Top Five Reasons Why an Eight-Team Playoff Won't Work in College Football

Lou VozzaAnalyst INovember 5, 2008

5. Unlike professional leagues, Division I FBS has 119 teams with no reverse-record order draft system to ensure a balance of power. 

The only solution: “Sorry, Mr. Smith, I know your son Jimmy qualified academically to attend Vanderbilt, but we are forcing him to attend Middle Tennessee. They had a worse record than the Commodores last year."


4. Any eight-team playoff will be forced to expand because the power imbalances will create more controversy than the playoff resolves. 

This is the reason Division I-AA football quickly expanded their playoff to 16 teams after starting with four teams. They currently allow 18 teams and have already voted to grow to 20 teams next year.

The NCAA basketball tournament started with eight teams and recently voted to expand from 64 to 65 teams. 
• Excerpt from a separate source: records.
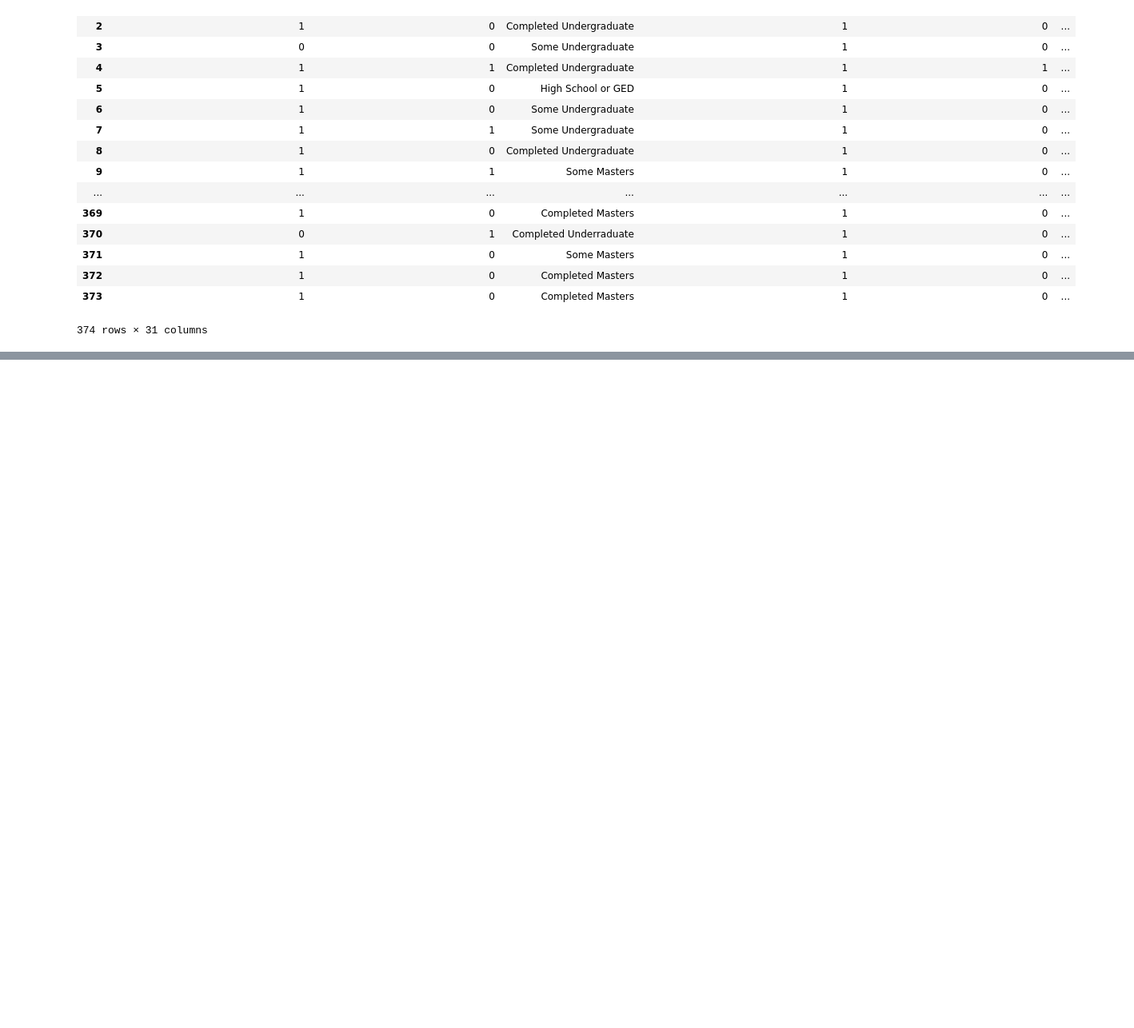
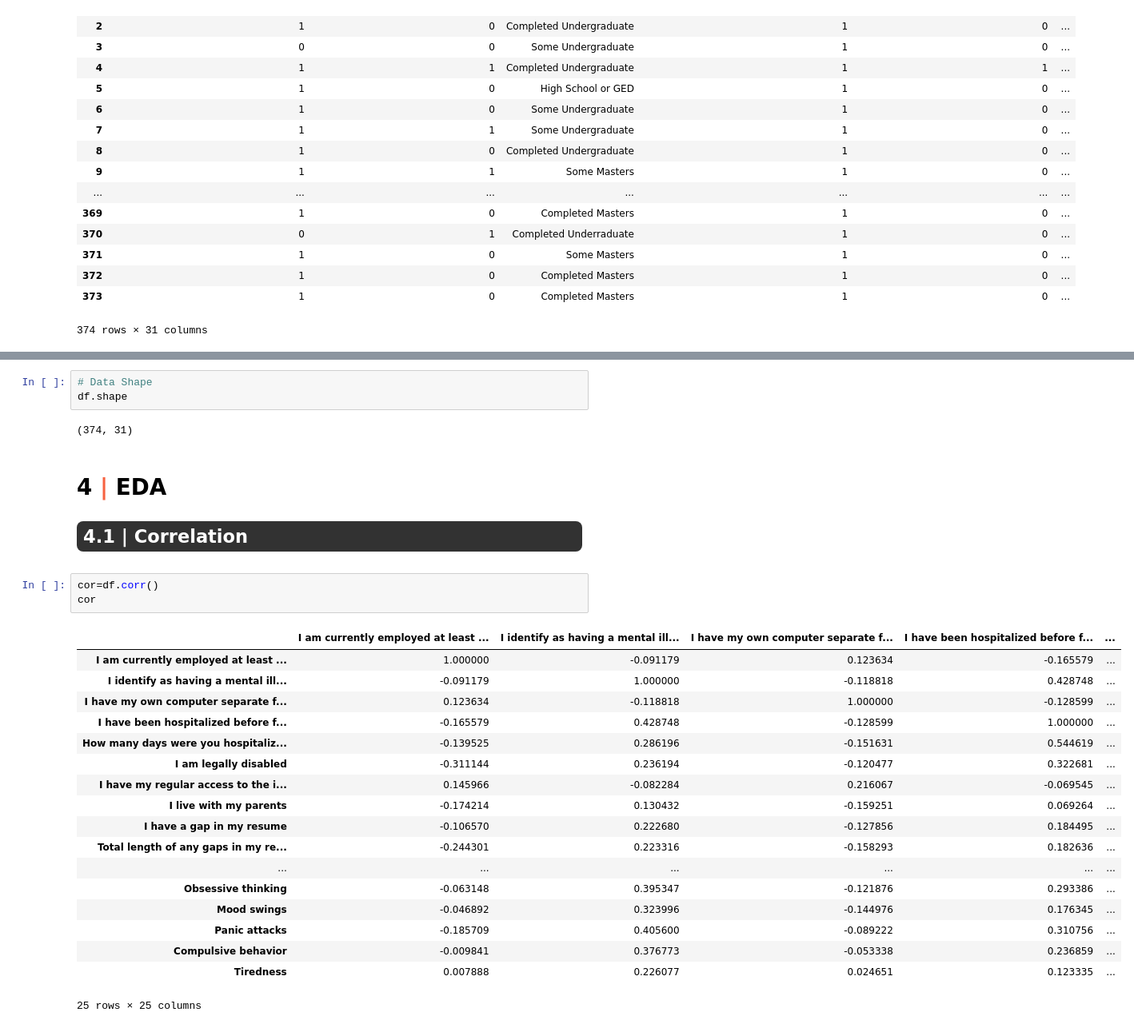
Before and after one commit to Heorhiichuk/RR_project_2022, a Jupyter notebook: RR project - Mental Health Analysis.ipynb, the cells around one changed output, grey strips where cells are left out. Shown at 80% size. Drawn from its saved outputs; the diff is of its cells as text; blank space fills up the shorter version.

```diff
--- a/RR project - Mental Health Analysis.ipynb
+++ b/RR project - Mental Health Analysis.ipynb
@@ -253,0 +261,35 @@ dtype: int64
+# %%
+# Data Shape
+df.shape
+# %% [output]
+(374, 31)
+# %% [markdown]
+# <b>4 <span style='color:#F76241'>|</span> EDA </b>
+# %% [markdown]
+<div style="color:white;display:fill;border-radius:8px;
+            background-color:#323232;font-size:150%;
+            font-family:Nexa;letter-spacing:0.5px">
+    <p style="padding: 8px;color:white;"><b>4.1 | Correlation</b></p>
+</div>
+# %%
+cor=df.corr()
+cor
+# %% [output]
+|  | I am currently employed at least ... | I identify as having a mental ill... | I have my own computer separate f... | I have been hospitalized before f... | ... |
+| I am currently employed at least ... | 1.000000 | -0.091179 | 0.123634 | -0.165579 | ... |
+| I identify as having a mental ill... | -0.091179 | 1.000000 | -0.118818 | 0.428748 | ... |
+| I have my own computer separate f... | 0.123634 | -0.118818 | 1.000000 | -0.128599 | ... |
+| I have been hospitalized before f... | -0.165579 | 0.428748 | -0.128599 | 1.000000 | ... |
+| How many days were you hospitaliz... | -0.139525 | 0.286196 | -0.151631 | 0.544619 | ... |
+| I am legally disabled | -0.311144 | 0.236194 | -0.120477 | 0.322681 | ... |
+| I have my regular access to the i... | 0.145966 | -0.082284 | 0.216067 | -0.069545 | ... |
+| I live with my parents | -0.174214 | 0.130432 | -0.159251 | 0.069264 | ... |
+| I have a gap in my resume | -0.106570 | 0.222680 | -0.127856 | 0.184495 | ... |
+| Total length of any gaps in my re... | -0.244301 | 0.223316 | -0.158293 | 0.182636 | ... |
+| ... | ... | ... | ... | ... | ... |
+| Obsessive thinking | -0.063148 | 0.395347 | -0.121876 | 0.293386 | ... |
+| Mood swings | -0.046892 | 0.323996 | -0.144976 | 0.176345 | ... |
+| Panic attacks | -0.185709 | 0.405600 | -0.089222 | 0.310756 | ... |
+| Compulsive behavior | -0.009841 | 0.376773 | -0.053338 | 0.236859 | ... |
+| Tiredness | 0.007888 | 0.226077 | 0.024651 | 0.123335 | ... |
+25 rows × 25 columns
```
Also changed, not shown: parts of 8 cells of this notebook.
Playoffs are like government entitlements. They just keep growing and growing.


3. The most popular eight-team format fantasy these days is six BCS conference champions plus two wild cards. This isn’t enough wild cards.  

Consider the following scenarios this season.

Georgia Tech wins the ACC. Georgia beats Georgia Tech 56-0 the last week of the season. Tech goes on to the playoffs and gets a shot at the NC, while Florida is chosen as the wild card instead of Georgia. Georgia fans form a human ring around the Fiesta Bowl in protest.

Oklahoma gets left out of the playoffs and is sent to the Alamo Bowl, while Big East champ West Virginia goes to the playoffs. The state of Oklahoma formally secedes from the Union.

The BCS will look like a monument to common sense and fairness in comparison to an eight-team playoff.


2. In an attempt to stop these controversies, the playoff will be expanded to 16-team format, now with six BCS conference champions and 11 wild cards. The BCS will then be sued by the five non-BCS conferences, who will demand automatic berths.

The BCS will have to choice but to cave in. This means 11 automatic berths and only five wild cards, which won’t be nearly enough now that you let the weaker non-BCS conference champs in. 

Imagine leaving Ohio State and Oklahoma State out of the playoffs in favor of Central Michigan and Troy.

Hopefully now you're beginning to understand how basketball ended up with 65 teams.

1. A playoff has to have an absolute minimum of 24 teams, including the 11 conference champions plus 13 wild cards. Otherwise it won't pass the most basic absurdity test.

To make room in the calendar for a 24-team playoff, you will have to cut the regular season down by 30 percent, cancel Christmas, or move the Super Bowl to March. Say bye-bye to all bowl games and all bowl game traditions.


Congratulations, you've turned college football’s unique spine-tingling regular season into one more dull slog to determine home field, seeding, and “Who’s No. 24?”

For those of you who want to hear more reasons why I am against a playoff, check out the story I posted on my blog—Top Ten Dumb Reasons for a Playoff in College Football.